How do you make coffee at home?
We all have certain traditions when it comes to that most magical of daily rituals – the morning coffee! It is the unmistakable purring noise that rouses you from slumber, accompanied by the gentle clanking of crockery as the aroma of freshly ground beans winds its way up the staircase and into your bedroom, coaxing you into life. Coffee is both a science and a ritual. It is both a beverage and an elixir. It is at once both sociable and personal. We all have our own coffee customs. French press or Vesuvius. Stove made or pour over. Beans, ground, filters, bags. We have our preferred mug, the time of day, the perfect accompaniment.
On this International Coffee Day, we thought we’d take the opportunity to let you know how we enjoy our morning coffee and the steps involved.
1. WEIGHING THE BEANS
The exact weight of coffee beans depends on the amount of coffee you want to make and your personal taste.
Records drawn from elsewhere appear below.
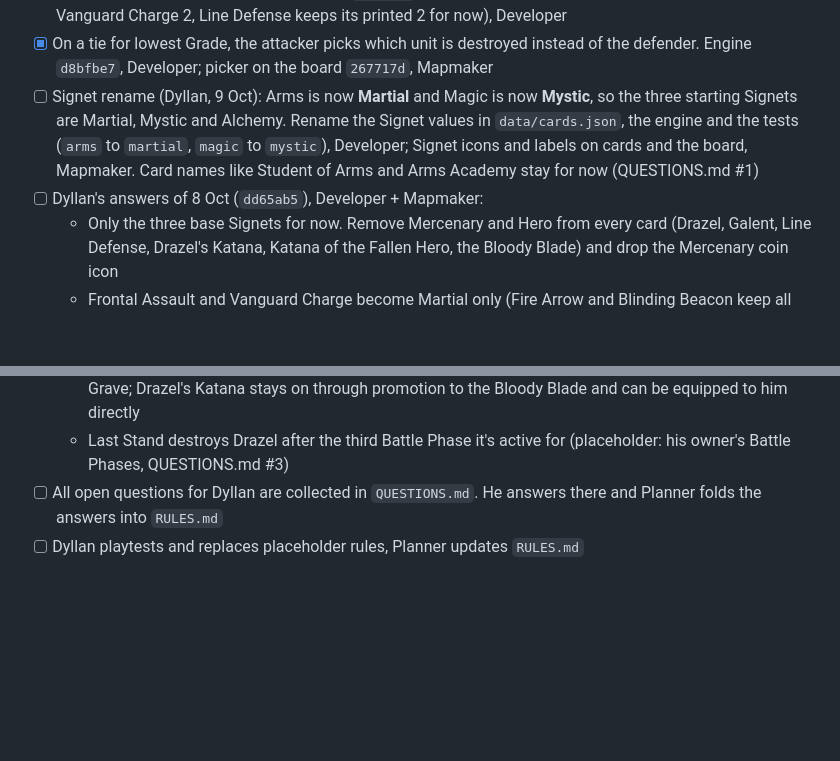
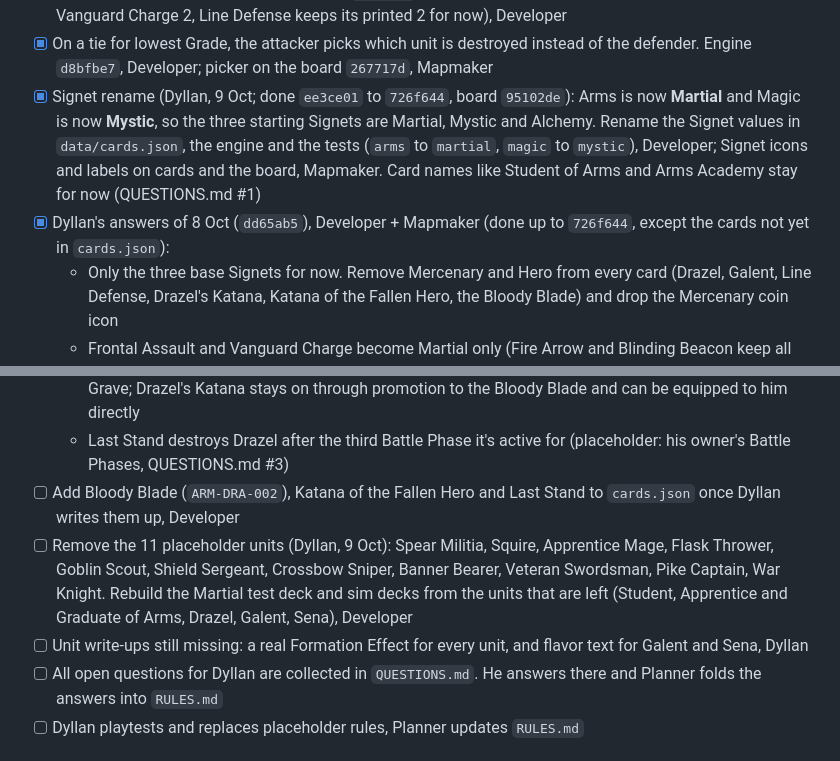
Before and after one commit to demonlord321/Battleokias, a Markdown page: PLAN.md, 2 parts joined by grey strips. Rendered like a GitHub page; blank space fills up the shorter version.

Commit message:
PLAN: tick rename and 8 Oct answers; add placeholder-unit removal

```diff
--- a/PLAN.md
+++ b/PLAN.md
@@ -73,8 +73,8 @@ Uses the placeholder rules in `RULES.md`; Dyllan refines them as we play.
 - [x] Sena, Mistress of the Shadows (`ARM-ASS-002`): Grade 4 Rogue, 3500/3500; Pickpocket destroys 1 opposing Item, Artifact or Equipment when she's summoned. Engine done (`3f995fb`, `pending.type "pickpocket"`), Developer; target picker on the board (`267717d`), Mapmaker
 - [x] Formation cost is now its Damage Grade (`226ee47`), and Damage Grade 0 costs 1 (Frontal Assault 1, Vanguard Charge 2, Line Defense keeps its printed 2 for now), Developer
 - [x] On a tie for lowest Grade, the attacker picks which unit is destroyed instead of the defender. Engine `d8bfbe7`, Developer; picker on the board `267717d`, Mapmaker
-- [ ] Signet rename (Dyllan, 9 Oct): Arms is now **Martial** and Magic is now **Mystic**, so the three starting Signets are Martial, Mystic and Alchemy. Rename the Signet values in `data/cards.json`, the engine and the tests (`arms` to `martial`, `magic` to `mystic`), Developer; Signet icons and labels on cards and the board, Mapmaker. Card names like Student of Arms and Arms Academy stay for now (QUESTIONS.md #1)
-- [ ] Dyllan's answers of 8 Oct (`dd65ab5`), Developer + Mapmaker:
+- [x] Signet rename (Dyllan, 9 Oct; done `ee3ce01` to `726f644`, board `95102de`): Arms is now **Martial** and Magic is now **Mystic**, so the three starting Signets are Martial, Mystic and Alchemy. Rename the Signet values in `data/cards.json`, the engine and the tests (`arms` to `martial`, `magic` to `mystic`), Developer; Signet icons and labels on cards and the board, Mapmaker. Card names like Student of Arms and Arms Academy stay for now (QUESTIONS.md #1)
+- [x] Dyllan's answers of 8 Oct (`dd65ab5`), Developer + Mapmaker (done up to `726f644`, except the cards not yet in `cards.json`):
   - Only the three base Signets for now. Remove Mercenary and Hero from every card (Drazel, Galent, Line Defense, Drazel's Katana, Katana of the Fallen Hero, the Bloody Blade) and drop the Mercenary coin icon
   - Frontal Assault and Vanguard Charge become Martial only (Fire Arrow and Blinding Beacon keep all three)
   - Line Defense costs 1
@@ -83,6 +83,9 @@ Uses the placeholder rules in `RULES.md`; Dyllan refines them as we play.
   - Fire Arrow can fire on the turn it's set
   - When the Bloody Blade's Last Stand fetches Katana of the Fallen Hero, Drazel's Katana goes to the Grave; Drazel's Katana stays on through promotion to the Bloody Blade and can be equipped to him directly
   - Last Stand destroys Drazel after the third Battle Phase it's active for (placeholder: his owner's Battle Phases, QUESTIONS.md #3)
+- [ ] Add Bloody Blade (`ARM-DRA-002`), Katana of the Fallen Hero and Last Stand to `cards.json` once Dyllan writes them up, Developer
+- [ ] Remove the 11 placeholder units (Dyllan, 9 Oct): Spear Militia, Squire, Apprentice Mage, Flask Thrower, Goblin Scout, Shield Sergeant, Crossbow Sniper, Banner Bearer, Veteran Swordsman, Pike Captain, War Knight. Rebuild the Martial test deck and sim decks from the units that are left (Student, Apprentice and Graduate of Arms, Drazel, Galent, Sena), Developer
+- [ ] Unit write-ups still missing: a real Formation Effect for every unit, and flavor text for Galent and Sena, Dyllan
 - [ ] All open questions for Dyllan are collected in `QUESTIONS.md`. He answers there and Planner folds the answers into `RULES.md`
 - [ ] Dyllan playtests and replaces placeholder rules, Planner updates `RULES.md`
 
```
When it comes to coffee, there’s only so much flavor and caffeine that can be extracted from each bean. Over-extracting coffee (meaning you take too much of the soluble flavors from the beans) will make coffee taste bitter, dry, and flavorless. And under-extracting (meaning you haven’t dissolved enough of these compounds) will leave you with coffee that tastes sour and a bit salty.
A good general guideline is called the “Golden Ratio” of 1:16 parts coffee to water. We prefer to measure this ratio in weight, like 22 grams of coffee to 352 grams of water, but if you don’t have a scale, you can measure by volume.
2. BEANS GROUND DAILY
Our domestic burr-grinder is perhaps the most used piece of equipment at foodeezz HQ. The offspring figured out at a young age which buttons to press to get the perfect grind for parental tastes.
A finer grind, which means smaller particles with a larger surface area to slow the movement of water will extract more of a coffee’s flavour notes, while a coarse grind will produce a cup that packs a much stronger caffeine punch. Also, if you’re using an older roast, you’ll almost always want to aim for a finer grind to ensure you’re getting as much flavor as possible.
3. WATER JUST OFF THE BOIL
Possibly one of the most important aspects in getting a consistent taste from your daily coffee is the temperature of the water you use. We will always fill the kettle and allow it to boil. Some of this boiling water is used to heat the french press and warm the cups and the rest of the water is left to sit for up to a minute while we empty the french press of water and add the ground coffee.
In general, colder water will result in flat, under-extracted coffee, while water that is too hot will burn the ground coffee resulting in a bitterness in the taste of the coffee. ‘Very hot’ as opposed to ‘just off the boil’ usually achieves the perfect result.
4. FRENCH PRESS AND PORCELAIN CUPS
Our trusty stainless steel french press has travelled the world with us. From camping trips in the Irish countryside to the deserts of Oman and Saudi Arabia. It’s been brought in carry-on luggage for weekend city breaks as well in our freight cargo for longer stays abroad. It is double walled to keep our morning coffee at the optimal temperature for longer and holds a good eight cups to allow for morning entertaining. In more recent years we have begun purchasing porcelain cups and saucers on our travels and their use each morning reminds us of the various places we have visited.
Everyone has their preferences around strength and origins. At Foodeezz, Kenyan gets us going in the mornings and we love the delicate sweetness of Nicaraguan for elevenses.